In the material below, find each line holding the string "Gate" and copy it.

### Records supplied
Segment Open
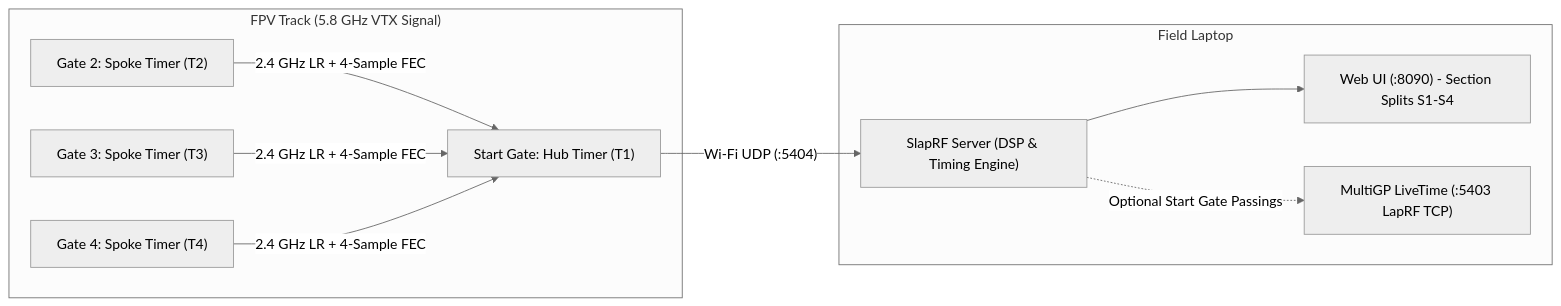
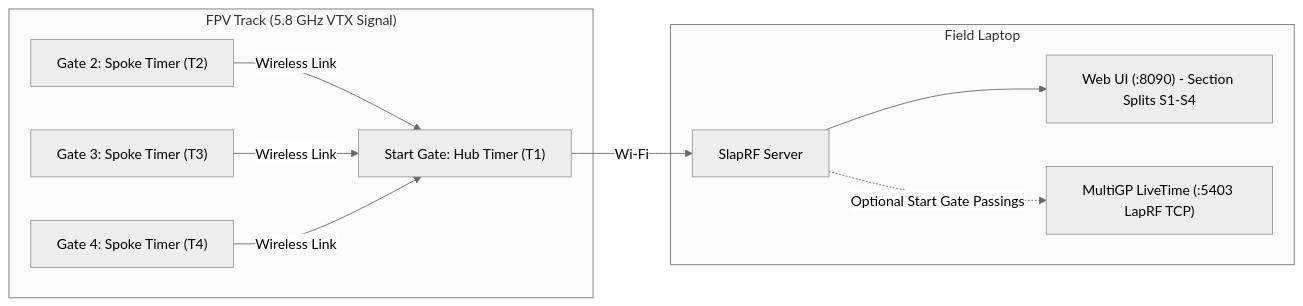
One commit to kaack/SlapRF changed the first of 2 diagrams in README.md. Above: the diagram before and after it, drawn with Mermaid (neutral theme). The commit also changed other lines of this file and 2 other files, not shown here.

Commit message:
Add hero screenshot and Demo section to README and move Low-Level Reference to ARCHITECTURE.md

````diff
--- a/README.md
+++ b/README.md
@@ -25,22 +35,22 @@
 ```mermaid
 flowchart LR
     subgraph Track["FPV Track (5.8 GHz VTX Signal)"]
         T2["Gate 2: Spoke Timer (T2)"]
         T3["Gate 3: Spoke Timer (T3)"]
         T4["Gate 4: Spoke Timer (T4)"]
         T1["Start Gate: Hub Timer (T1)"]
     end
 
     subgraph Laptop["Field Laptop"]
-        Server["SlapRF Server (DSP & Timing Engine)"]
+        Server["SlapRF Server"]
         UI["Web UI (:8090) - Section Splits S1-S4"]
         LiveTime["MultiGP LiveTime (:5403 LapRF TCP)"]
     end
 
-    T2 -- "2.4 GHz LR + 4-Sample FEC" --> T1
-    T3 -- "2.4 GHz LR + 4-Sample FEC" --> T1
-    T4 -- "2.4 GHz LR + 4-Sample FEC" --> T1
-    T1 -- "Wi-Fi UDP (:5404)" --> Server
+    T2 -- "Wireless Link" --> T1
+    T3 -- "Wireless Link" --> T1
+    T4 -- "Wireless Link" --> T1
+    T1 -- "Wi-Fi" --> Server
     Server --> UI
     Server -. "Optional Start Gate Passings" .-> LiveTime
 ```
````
Segment Closed
Segment Open
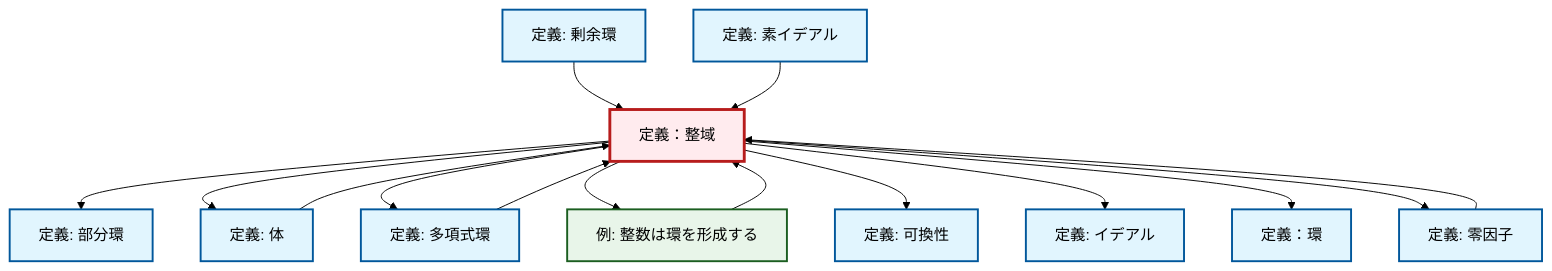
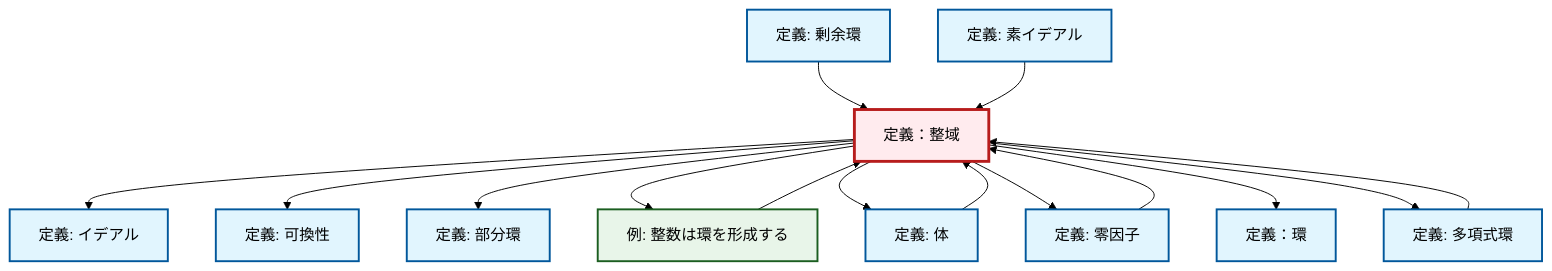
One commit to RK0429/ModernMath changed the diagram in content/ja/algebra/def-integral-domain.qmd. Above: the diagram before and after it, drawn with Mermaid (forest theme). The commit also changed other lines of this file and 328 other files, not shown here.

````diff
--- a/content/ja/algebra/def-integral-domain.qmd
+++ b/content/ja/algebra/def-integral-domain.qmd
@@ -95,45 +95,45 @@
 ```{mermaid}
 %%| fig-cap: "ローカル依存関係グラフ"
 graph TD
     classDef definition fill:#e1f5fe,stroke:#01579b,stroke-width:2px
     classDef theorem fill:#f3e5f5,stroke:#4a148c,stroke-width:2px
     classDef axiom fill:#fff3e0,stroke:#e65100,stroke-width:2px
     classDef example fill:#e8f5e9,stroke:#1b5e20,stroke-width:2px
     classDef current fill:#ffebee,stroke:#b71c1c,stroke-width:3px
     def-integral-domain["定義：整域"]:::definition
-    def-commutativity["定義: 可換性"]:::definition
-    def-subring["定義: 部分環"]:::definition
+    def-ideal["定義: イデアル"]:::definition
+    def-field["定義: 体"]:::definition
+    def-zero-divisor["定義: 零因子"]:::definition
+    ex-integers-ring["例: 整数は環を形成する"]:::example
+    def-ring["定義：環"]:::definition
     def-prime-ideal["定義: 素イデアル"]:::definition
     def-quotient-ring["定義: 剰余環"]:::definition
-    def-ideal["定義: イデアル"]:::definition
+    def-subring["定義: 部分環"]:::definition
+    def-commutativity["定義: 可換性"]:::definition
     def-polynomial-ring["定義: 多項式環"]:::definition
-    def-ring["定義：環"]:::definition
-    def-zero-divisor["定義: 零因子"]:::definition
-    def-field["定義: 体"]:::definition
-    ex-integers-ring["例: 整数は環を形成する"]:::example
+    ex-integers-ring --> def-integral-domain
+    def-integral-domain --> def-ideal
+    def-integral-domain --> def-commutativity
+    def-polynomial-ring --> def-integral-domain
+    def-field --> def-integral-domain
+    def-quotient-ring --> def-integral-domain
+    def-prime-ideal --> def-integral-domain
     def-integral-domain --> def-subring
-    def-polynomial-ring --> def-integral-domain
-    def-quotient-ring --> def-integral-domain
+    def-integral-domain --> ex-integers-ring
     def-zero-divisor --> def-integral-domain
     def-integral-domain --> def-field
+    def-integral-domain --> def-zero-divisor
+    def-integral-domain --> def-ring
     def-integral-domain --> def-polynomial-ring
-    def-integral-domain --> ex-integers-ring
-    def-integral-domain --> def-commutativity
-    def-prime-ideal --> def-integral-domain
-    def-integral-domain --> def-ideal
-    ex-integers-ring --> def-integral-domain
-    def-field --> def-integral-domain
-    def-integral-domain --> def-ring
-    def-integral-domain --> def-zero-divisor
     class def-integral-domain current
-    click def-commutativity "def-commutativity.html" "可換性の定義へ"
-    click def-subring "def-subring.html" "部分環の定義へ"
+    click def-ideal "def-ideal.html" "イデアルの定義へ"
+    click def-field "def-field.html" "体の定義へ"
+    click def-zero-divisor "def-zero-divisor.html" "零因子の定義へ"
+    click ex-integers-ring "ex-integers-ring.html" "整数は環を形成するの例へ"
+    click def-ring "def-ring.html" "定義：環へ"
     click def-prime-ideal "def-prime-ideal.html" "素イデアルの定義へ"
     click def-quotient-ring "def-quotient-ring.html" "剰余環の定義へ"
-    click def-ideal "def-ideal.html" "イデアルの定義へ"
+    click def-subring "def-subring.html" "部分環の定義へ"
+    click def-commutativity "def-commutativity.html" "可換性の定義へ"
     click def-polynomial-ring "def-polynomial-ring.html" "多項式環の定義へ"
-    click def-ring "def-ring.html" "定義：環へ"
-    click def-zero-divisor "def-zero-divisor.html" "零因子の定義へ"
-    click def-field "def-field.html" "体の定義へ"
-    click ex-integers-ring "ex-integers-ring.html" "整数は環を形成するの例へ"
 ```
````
Segment Closed
Segment Open
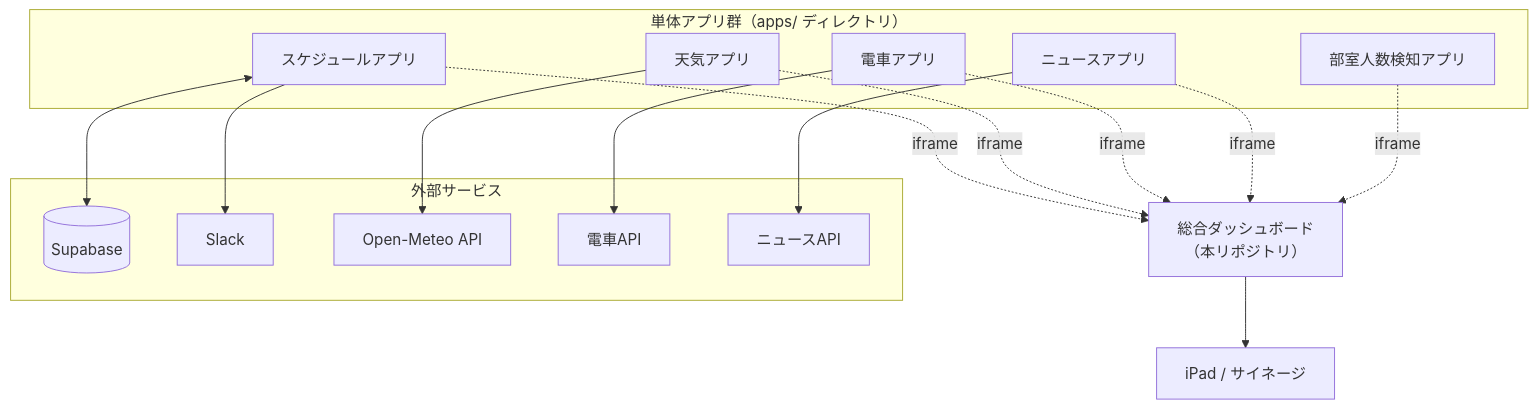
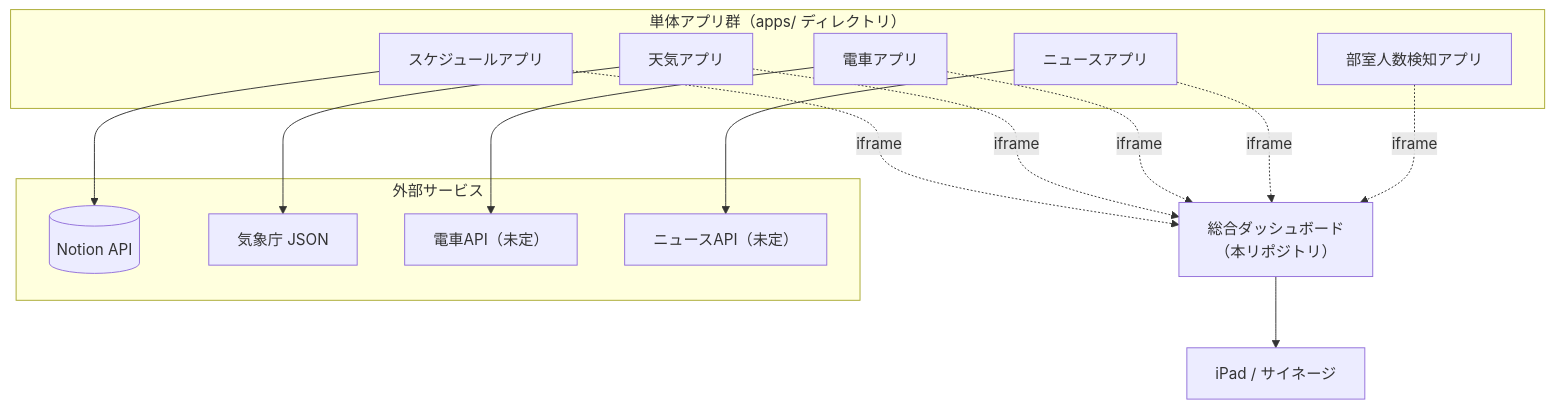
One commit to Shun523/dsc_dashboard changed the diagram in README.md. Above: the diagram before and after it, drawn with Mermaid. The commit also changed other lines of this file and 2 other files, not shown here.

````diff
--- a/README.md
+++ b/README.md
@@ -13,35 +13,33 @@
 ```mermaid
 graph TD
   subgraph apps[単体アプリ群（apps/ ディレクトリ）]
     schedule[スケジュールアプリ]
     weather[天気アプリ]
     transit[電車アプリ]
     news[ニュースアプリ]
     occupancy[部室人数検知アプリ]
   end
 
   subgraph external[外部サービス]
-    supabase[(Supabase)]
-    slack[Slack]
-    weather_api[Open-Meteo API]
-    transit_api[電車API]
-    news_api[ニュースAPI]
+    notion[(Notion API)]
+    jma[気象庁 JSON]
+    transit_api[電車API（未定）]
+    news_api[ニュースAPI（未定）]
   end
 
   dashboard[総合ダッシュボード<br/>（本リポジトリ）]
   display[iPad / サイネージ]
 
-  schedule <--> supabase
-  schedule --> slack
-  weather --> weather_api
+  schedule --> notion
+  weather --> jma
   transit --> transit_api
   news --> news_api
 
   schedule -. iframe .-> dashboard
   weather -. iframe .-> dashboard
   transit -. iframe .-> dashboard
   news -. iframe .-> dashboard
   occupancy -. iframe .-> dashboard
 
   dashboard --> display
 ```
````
Segment Closed
### Expected answer
         T2["Gate 2: Spoke Timer (T2)"]
         T3["Gate 3: Spoke Timer (T3)"]
         T4["Gate 4: Spoke Timer (T4)"]
         T1["Start Gate: Hub Timer (T1)"]
     Server -. "Optional Start Gate Passings" .-> LiveTime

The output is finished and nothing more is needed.